## WHAT THE TASK REQUIRES
Wherever a line in the material contains the word "androidx", copy that line.

- - - - -

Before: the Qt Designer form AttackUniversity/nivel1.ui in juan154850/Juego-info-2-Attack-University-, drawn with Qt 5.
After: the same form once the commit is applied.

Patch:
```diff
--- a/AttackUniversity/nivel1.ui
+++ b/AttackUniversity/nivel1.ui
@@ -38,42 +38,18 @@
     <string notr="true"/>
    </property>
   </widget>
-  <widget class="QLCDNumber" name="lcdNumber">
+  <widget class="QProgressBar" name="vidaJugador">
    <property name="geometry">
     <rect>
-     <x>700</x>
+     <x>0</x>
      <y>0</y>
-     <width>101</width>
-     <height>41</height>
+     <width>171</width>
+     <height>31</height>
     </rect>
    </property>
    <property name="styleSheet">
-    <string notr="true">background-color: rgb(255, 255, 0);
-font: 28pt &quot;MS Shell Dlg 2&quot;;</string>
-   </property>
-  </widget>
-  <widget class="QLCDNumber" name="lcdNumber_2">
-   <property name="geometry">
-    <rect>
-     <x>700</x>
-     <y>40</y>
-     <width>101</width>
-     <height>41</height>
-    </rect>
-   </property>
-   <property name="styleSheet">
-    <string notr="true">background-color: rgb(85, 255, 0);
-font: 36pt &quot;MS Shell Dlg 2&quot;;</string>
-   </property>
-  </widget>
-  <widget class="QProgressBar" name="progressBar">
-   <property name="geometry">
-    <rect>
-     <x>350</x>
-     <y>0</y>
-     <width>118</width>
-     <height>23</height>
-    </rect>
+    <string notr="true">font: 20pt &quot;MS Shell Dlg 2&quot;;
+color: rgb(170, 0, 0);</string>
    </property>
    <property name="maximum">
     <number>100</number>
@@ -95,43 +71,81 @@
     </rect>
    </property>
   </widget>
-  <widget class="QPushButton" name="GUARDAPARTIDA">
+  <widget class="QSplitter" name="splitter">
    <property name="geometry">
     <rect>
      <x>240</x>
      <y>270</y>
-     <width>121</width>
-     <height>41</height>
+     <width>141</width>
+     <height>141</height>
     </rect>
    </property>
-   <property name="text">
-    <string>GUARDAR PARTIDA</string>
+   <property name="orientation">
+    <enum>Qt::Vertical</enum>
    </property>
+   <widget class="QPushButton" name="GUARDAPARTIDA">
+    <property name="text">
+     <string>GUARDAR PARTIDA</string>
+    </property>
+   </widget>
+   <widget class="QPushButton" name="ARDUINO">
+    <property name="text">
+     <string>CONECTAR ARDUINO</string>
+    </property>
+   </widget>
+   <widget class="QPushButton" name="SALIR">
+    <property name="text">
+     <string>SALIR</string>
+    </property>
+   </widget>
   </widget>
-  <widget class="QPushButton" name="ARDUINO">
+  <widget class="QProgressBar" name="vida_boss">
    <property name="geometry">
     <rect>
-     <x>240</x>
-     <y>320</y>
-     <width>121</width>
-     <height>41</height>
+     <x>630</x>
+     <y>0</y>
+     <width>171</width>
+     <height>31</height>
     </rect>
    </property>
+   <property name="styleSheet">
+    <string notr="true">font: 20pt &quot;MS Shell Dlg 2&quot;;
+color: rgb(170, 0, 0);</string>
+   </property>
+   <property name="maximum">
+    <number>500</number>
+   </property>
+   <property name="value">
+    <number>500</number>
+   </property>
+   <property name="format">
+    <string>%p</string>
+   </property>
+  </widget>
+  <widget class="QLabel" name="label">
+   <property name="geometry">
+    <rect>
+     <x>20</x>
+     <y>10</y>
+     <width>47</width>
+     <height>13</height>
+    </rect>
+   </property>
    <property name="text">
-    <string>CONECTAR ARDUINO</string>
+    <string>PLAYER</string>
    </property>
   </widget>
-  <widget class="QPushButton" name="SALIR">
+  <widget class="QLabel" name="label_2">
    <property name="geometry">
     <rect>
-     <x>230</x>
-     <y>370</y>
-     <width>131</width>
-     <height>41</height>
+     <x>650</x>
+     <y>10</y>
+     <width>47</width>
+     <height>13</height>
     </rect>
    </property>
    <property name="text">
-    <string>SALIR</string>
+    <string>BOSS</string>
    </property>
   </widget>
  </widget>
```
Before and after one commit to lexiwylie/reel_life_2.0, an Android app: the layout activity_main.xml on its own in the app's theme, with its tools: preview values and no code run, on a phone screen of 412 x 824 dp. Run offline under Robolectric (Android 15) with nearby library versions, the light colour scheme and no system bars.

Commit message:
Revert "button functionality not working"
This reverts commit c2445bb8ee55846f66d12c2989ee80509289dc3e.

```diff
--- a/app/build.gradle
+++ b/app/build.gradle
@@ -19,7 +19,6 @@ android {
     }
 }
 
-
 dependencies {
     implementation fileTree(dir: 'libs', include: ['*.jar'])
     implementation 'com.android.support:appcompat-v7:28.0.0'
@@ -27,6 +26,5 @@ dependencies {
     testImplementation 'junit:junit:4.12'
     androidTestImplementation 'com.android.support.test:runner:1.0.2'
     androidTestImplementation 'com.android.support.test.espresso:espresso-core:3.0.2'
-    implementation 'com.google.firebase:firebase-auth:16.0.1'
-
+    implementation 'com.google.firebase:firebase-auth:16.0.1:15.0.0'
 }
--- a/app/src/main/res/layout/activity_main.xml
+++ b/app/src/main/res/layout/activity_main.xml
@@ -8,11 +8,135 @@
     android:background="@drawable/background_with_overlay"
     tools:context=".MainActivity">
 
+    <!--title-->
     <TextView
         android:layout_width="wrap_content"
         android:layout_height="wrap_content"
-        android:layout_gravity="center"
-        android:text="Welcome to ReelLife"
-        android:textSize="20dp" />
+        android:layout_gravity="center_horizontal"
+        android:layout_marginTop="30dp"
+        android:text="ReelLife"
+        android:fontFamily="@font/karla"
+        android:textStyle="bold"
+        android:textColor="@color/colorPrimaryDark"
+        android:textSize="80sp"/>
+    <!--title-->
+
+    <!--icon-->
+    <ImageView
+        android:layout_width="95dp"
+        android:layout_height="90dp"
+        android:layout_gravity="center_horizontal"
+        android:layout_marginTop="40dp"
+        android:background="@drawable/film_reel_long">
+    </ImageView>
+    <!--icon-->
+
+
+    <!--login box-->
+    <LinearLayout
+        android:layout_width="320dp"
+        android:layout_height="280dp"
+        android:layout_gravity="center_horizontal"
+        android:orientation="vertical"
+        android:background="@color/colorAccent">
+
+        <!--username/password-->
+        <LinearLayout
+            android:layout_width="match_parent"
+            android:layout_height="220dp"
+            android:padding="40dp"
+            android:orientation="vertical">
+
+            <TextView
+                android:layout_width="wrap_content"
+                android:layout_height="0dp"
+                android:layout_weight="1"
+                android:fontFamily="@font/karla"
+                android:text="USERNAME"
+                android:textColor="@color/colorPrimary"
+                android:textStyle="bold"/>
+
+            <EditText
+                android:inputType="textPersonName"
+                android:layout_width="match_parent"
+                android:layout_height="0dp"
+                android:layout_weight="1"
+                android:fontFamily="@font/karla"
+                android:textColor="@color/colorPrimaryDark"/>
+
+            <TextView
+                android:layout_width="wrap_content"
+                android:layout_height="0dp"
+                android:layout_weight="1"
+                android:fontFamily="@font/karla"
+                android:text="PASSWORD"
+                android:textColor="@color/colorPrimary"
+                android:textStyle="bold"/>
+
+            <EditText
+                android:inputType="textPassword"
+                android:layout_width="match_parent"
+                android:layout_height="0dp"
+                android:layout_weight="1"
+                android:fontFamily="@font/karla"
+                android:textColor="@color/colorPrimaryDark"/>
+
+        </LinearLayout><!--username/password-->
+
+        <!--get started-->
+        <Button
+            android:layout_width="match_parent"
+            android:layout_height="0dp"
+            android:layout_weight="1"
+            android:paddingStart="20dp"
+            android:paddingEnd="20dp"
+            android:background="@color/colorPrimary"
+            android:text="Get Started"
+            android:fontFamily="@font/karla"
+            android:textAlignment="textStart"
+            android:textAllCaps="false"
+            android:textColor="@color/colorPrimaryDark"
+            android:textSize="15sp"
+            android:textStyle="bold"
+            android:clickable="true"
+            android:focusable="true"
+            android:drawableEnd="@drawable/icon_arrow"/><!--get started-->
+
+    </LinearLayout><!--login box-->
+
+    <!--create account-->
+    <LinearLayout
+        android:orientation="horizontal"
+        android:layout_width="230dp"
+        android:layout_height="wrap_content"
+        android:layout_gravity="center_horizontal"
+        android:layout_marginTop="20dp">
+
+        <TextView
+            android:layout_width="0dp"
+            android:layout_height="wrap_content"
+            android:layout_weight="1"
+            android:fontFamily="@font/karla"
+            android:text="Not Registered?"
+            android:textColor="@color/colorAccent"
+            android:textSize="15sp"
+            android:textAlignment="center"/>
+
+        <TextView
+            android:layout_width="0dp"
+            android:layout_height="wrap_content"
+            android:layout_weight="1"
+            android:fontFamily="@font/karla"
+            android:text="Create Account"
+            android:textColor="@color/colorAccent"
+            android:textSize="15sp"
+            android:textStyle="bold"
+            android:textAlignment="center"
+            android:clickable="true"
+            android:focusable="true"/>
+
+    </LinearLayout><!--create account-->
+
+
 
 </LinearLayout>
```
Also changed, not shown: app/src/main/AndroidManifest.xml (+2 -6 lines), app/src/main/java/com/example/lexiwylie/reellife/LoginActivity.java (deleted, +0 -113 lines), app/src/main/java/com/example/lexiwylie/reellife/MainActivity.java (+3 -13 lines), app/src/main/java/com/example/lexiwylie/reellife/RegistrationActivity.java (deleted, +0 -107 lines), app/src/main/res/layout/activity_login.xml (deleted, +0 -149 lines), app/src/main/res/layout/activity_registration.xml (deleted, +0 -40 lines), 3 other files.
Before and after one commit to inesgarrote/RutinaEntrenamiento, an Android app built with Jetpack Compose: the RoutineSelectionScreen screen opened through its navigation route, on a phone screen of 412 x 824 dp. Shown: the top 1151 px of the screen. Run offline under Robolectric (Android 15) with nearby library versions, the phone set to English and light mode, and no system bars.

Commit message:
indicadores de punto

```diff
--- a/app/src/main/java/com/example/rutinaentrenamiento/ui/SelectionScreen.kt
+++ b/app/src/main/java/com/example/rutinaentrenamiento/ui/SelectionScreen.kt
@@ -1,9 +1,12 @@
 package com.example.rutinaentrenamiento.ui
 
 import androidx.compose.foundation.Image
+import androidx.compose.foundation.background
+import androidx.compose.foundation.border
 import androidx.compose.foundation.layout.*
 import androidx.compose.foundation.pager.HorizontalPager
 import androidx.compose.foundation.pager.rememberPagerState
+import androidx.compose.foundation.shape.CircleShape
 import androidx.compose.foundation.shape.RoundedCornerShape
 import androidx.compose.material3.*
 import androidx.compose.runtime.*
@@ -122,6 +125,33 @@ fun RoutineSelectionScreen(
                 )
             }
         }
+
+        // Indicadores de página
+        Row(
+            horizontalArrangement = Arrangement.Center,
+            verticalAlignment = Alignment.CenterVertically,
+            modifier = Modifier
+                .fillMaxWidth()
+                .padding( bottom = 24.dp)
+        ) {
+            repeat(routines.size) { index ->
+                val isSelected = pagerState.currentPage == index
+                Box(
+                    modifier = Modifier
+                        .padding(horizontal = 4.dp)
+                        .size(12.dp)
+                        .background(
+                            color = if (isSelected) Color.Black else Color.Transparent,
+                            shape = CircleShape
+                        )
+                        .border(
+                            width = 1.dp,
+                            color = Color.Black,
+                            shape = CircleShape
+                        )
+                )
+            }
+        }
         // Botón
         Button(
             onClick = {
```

- - - - -

## ANSWER AREA
 import androidx.compose.foundation.Image
+import androidx.compose.foundation.background
+import androidx.compose.foundation.border
 import androidx.compose.foundation.layout.*
 import androidx.compose.foundation.pager.HorizontalPager
 import androidx.compose.foundation.pager.rememberPagerState
+import androidx.compose.foundation.shape.CircleShape
 import androidx.compose.foundation.shape.RoundedCornerShape
 import androidx.compose.material3.*
 import androidx.compose.runtime.*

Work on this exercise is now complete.